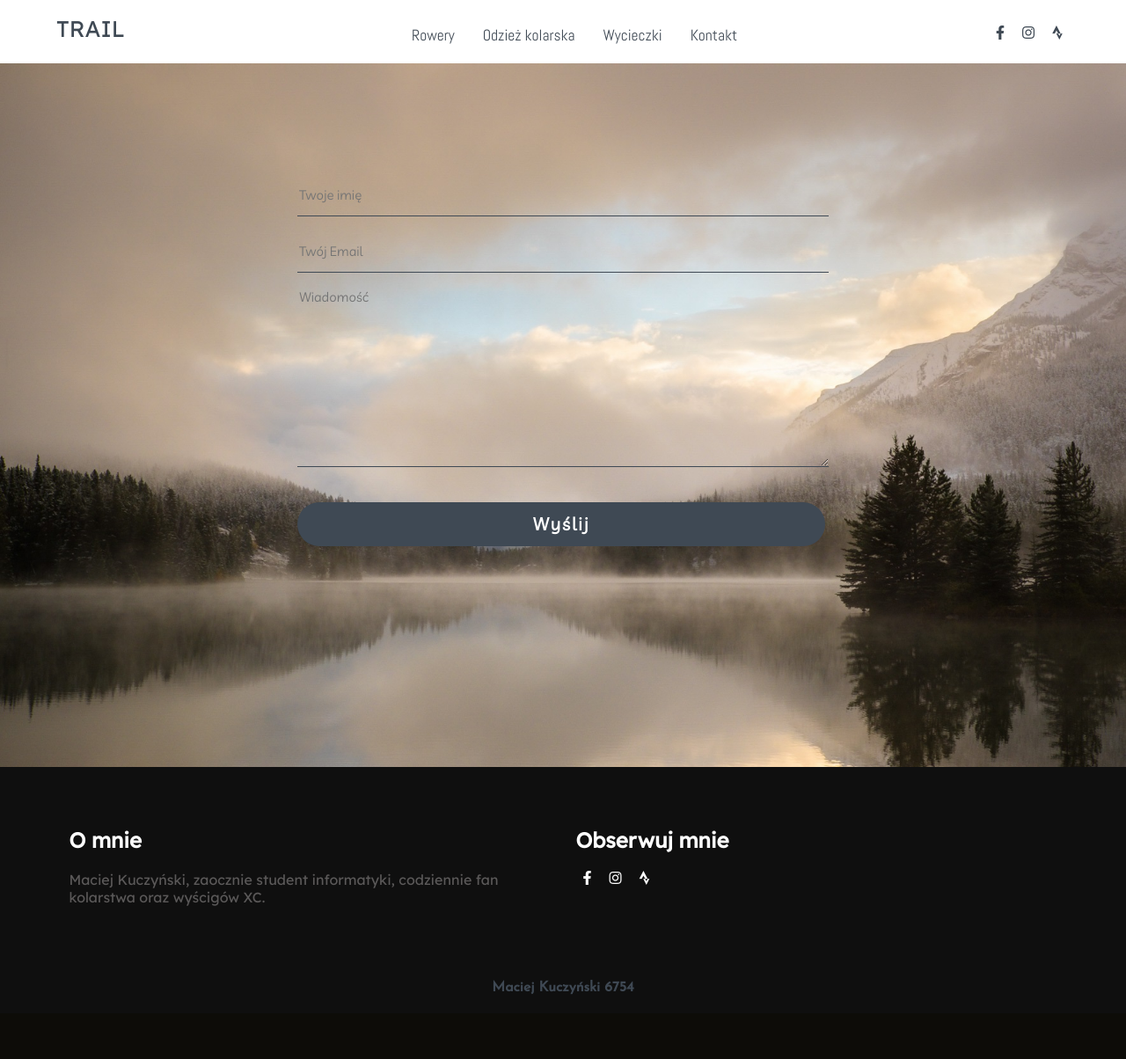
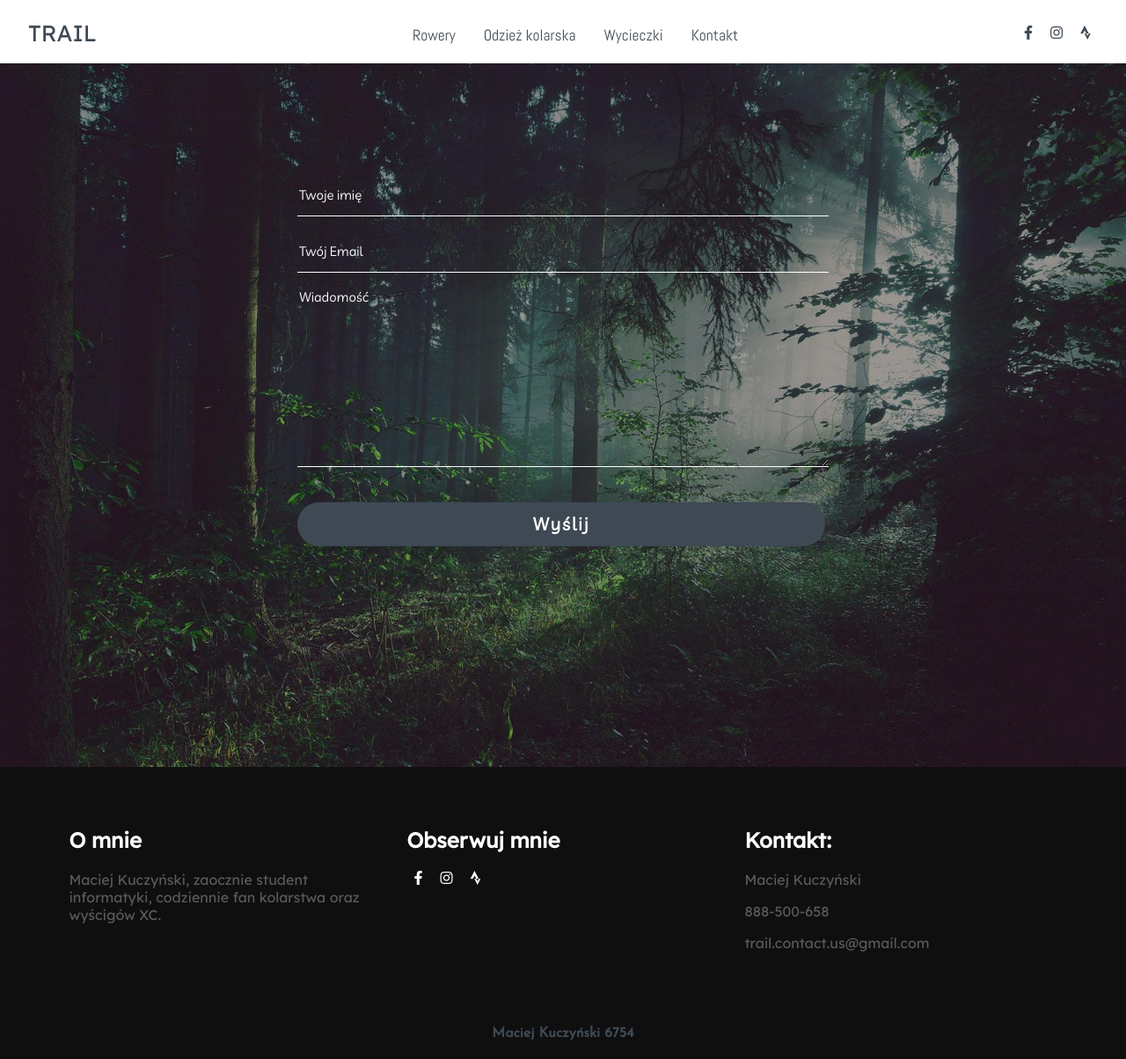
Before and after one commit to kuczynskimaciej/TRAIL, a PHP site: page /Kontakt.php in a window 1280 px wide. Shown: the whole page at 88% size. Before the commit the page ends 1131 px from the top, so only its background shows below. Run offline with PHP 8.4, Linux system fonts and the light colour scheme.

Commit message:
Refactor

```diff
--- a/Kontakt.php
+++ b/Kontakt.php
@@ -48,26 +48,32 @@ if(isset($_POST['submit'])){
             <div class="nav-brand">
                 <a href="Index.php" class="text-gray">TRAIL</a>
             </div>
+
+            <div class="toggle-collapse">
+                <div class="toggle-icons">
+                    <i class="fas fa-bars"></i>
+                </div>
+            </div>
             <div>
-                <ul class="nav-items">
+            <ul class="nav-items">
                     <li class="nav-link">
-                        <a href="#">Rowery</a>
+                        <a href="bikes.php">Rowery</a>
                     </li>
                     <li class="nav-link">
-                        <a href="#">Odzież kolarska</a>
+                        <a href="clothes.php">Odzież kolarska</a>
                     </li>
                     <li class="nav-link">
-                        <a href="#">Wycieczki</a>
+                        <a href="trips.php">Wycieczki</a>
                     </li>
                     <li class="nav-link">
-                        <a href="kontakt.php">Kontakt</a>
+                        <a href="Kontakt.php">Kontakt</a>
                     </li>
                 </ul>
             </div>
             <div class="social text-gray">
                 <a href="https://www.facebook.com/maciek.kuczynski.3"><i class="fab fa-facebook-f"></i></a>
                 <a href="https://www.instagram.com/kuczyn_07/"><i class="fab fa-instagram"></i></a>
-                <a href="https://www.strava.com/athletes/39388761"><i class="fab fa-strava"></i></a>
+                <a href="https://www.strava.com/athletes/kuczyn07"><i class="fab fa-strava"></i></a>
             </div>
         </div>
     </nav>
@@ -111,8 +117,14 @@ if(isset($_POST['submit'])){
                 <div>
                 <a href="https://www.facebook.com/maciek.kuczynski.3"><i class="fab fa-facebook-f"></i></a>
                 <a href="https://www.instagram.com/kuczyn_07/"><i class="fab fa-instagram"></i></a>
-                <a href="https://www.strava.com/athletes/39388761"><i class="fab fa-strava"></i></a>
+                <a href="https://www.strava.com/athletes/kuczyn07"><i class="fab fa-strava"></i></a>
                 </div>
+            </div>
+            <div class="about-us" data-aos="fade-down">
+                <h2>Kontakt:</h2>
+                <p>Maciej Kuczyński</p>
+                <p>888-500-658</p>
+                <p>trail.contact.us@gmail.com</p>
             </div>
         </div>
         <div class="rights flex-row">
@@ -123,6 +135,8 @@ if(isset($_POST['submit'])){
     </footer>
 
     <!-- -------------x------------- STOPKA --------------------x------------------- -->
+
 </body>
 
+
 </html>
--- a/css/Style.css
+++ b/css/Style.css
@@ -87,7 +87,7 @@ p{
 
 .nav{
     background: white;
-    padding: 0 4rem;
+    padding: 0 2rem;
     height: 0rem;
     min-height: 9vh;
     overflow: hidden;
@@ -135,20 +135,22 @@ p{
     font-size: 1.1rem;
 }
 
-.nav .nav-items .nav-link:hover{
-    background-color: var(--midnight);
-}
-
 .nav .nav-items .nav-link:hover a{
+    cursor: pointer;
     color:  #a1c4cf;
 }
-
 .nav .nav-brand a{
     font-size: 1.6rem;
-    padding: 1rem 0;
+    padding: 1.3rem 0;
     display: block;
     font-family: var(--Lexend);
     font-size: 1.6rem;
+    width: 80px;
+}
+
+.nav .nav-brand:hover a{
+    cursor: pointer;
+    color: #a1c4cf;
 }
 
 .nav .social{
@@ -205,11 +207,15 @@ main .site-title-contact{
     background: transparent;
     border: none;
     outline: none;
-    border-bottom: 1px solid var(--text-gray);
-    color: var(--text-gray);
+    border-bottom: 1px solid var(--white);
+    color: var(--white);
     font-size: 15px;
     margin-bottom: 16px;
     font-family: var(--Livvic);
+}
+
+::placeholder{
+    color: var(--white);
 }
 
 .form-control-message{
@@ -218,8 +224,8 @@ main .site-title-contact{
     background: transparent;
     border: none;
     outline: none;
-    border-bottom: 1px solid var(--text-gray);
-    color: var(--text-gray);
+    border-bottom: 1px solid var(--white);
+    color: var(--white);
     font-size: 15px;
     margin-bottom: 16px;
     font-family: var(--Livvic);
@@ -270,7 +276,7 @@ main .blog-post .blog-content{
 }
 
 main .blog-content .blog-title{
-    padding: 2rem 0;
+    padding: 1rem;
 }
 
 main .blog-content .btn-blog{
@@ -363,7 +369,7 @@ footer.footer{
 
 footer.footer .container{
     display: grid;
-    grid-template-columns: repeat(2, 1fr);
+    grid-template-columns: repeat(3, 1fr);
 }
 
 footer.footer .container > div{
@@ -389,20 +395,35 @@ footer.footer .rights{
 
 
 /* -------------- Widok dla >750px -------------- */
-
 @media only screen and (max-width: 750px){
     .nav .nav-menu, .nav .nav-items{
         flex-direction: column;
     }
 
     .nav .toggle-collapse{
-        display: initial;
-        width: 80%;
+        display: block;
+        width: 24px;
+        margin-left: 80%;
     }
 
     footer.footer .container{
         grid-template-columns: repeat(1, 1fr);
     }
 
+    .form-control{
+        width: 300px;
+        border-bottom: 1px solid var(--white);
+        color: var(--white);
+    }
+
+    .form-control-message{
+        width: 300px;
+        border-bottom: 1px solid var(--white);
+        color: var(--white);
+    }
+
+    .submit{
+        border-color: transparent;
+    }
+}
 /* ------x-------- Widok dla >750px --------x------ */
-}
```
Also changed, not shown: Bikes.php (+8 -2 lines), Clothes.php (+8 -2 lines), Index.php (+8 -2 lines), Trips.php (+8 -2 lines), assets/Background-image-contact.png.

------------------------------------

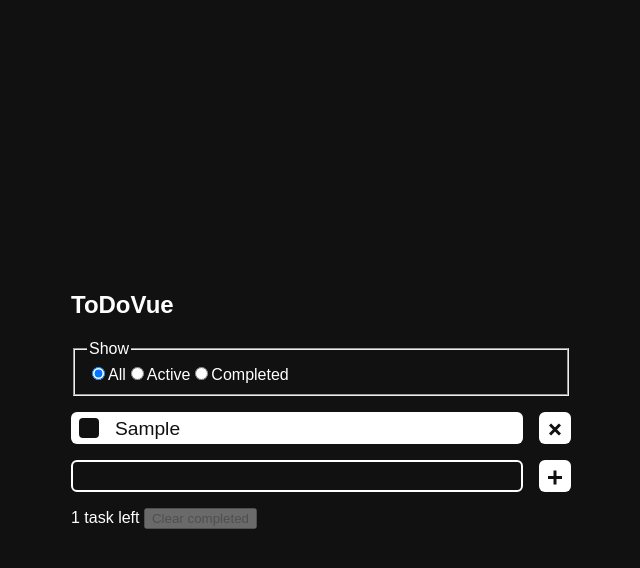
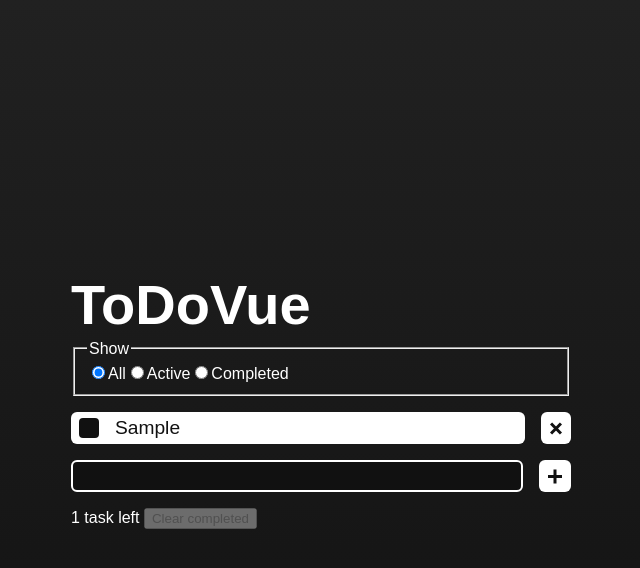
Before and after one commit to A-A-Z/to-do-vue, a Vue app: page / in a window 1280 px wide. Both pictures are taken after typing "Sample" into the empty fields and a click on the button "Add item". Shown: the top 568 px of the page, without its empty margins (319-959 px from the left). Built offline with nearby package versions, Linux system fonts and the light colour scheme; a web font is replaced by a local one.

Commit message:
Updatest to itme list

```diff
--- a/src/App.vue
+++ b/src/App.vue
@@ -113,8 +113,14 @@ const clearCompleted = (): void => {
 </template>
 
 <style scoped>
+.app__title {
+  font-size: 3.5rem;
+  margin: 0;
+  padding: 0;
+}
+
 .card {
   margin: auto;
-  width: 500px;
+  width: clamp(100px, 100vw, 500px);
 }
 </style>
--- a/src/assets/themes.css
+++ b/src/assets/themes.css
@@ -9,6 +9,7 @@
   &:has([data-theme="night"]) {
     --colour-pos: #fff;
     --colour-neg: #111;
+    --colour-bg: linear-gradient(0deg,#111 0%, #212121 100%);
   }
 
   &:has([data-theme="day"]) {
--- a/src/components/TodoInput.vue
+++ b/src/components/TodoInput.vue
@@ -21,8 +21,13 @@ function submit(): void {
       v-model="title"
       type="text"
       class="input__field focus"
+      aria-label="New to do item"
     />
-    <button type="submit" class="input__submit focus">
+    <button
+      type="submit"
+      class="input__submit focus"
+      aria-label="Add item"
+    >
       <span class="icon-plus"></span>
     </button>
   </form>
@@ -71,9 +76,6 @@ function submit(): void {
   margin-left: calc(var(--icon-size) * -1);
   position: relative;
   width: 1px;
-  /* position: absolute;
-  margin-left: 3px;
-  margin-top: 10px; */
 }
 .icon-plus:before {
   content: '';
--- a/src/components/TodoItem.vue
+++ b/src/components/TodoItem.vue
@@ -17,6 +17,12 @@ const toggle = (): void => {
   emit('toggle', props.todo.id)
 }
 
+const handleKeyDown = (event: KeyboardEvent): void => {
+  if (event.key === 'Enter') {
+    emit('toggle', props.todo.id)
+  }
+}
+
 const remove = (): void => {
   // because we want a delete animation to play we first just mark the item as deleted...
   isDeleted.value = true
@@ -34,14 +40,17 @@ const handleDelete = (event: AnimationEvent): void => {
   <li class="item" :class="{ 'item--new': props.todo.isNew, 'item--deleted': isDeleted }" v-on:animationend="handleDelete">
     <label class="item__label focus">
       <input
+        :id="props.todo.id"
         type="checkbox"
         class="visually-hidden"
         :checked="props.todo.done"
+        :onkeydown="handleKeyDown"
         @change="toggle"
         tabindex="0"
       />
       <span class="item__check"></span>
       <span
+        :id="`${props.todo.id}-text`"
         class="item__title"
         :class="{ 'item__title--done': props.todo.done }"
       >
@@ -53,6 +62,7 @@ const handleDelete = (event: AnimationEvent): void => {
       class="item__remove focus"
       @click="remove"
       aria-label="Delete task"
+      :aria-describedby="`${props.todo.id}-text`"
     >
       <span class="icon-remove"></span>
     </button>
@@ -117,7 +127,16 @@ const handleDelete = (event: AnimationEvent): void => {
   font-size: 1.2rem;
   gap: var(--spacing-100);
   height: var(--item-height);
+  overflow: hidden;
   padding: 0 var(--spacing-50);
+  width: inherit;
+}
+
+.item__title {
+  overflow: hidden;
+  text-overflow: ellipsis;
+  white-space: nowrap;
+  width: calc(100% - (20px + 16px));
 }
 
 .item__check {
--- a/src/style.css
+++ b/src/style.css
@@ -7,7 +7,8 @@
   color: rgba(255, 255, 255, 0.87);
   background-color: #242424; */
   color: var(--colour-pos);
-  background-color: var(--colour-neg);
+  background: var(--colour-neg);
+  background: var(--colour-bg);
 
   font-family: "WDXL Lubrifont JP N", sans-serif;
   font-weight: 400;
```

------------------------------------

### Exercise brief
Copy out each line of the data that holds the string "components".

### Answer to the exercise
--- a/src/components/TodoInput.vue
+++ b/src/components/TodoInput.vue
--- a/src/components/TodoItem.vue
+++ b/src/components/TodoItem.vue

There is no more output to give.